Expanding Social Security isn’t enough to ensure middle-class retirement security.
Surveys find that barely 1 in 5 Americans are confident of their ability to support a comfortable retirement – and unfortunately for good reason.
In 2014, according to the Federal Reserve, 31 percent of working Americans reported having “no retirement savings or pension whatsoever.”
Many Americans think of savings as a matter of willpower and personal behavior – much like dieting and exercise. It’s one reason why the worsening state of Americans’ retirement security – now approaching crisis proportions – has yet to emerge as an issue that demands extensive government intervention.
In truth, the nation’s retirement savings crisis is as much a problem of public policy as it is about how Americans manage money. Families face massive structural barriers that no amount of personal financial discipline can overcome. Among the reasons retirement is increasingly unaffordable:
1. One in three Americans lacks access to an employer-sponsored retirement savings plan.
Research finds that people are more likely to save for retirement if they’re enrolled in an employer-sponsored retirement plan (and especially if enrollment is by default). Yet in March 2015, just 49 percent of Americans working in private-sector jobs were participating in an employer-provided retirement plan such as a 401(k), according to the Bureau of Labor Statistics (BLS).
One major problem is lack of access.
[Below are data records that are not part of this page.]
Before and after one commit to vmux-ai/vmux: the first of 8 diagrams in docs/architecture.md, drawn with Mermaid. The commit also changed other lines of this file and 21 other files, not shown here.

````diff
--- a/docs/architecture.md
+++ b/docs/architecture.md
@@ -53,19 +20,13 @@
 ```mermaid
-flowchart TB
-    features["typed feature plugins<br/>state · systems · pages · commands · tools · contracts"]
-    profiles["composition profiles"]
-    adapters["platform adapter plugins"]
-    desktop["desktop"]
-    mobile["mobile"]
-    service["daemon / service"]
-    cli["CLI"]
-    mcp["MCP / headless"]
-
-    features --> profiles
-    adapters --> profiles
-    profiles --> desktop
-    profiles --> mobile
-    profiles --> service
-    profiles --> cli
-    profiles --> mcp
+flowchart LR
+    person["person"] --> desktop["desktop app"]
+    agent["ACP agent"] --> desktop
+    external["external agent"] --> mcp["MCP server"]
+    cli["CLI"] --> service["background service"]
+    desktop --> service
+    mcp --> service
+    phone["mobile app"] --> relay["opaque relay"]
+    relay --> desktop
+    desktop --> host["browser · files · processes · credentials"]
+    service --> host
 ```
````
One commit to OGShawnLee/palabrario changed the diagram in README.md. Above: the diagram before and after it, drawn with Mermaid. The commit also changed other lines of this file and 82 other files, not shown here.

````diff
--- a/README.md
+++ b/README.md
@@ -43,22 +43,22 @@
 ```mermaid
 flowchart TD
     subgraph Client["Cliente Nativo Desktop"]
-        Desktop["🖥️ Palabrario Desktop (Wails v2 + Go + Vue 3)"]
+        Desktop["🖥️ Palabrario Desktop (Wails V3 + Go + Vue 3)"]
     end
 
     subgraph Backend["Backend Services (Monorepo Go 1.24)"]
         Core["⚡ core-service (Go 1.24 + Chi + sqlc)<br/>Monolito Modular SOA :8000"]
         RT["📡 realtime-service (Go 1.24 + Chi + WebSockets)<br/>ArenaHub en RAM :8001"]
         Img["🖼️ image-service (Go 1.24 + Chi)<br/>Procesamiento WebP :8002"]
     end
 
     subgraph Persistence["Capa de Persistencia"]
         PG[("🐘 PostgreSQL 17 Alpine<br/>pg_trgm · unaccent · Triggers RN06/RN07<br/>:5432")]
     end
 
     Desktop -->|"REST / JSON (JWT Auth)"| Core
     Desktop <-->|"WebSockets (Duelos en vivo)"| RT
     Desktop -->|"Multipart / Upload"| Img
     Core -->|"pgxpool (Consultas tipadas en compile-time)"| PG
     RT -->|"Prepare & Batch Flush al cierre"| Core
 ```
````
The workers most likely to be offered an employer-sponsored plan work for large firms (those employing 500 people or more). But the majority of Americans work in smaller companies, including more than a third who work in firms with 100 or fewer employees. Because of administrative burdens and other costs, far fewer of these smaller firms offer retirement benefits to their workers.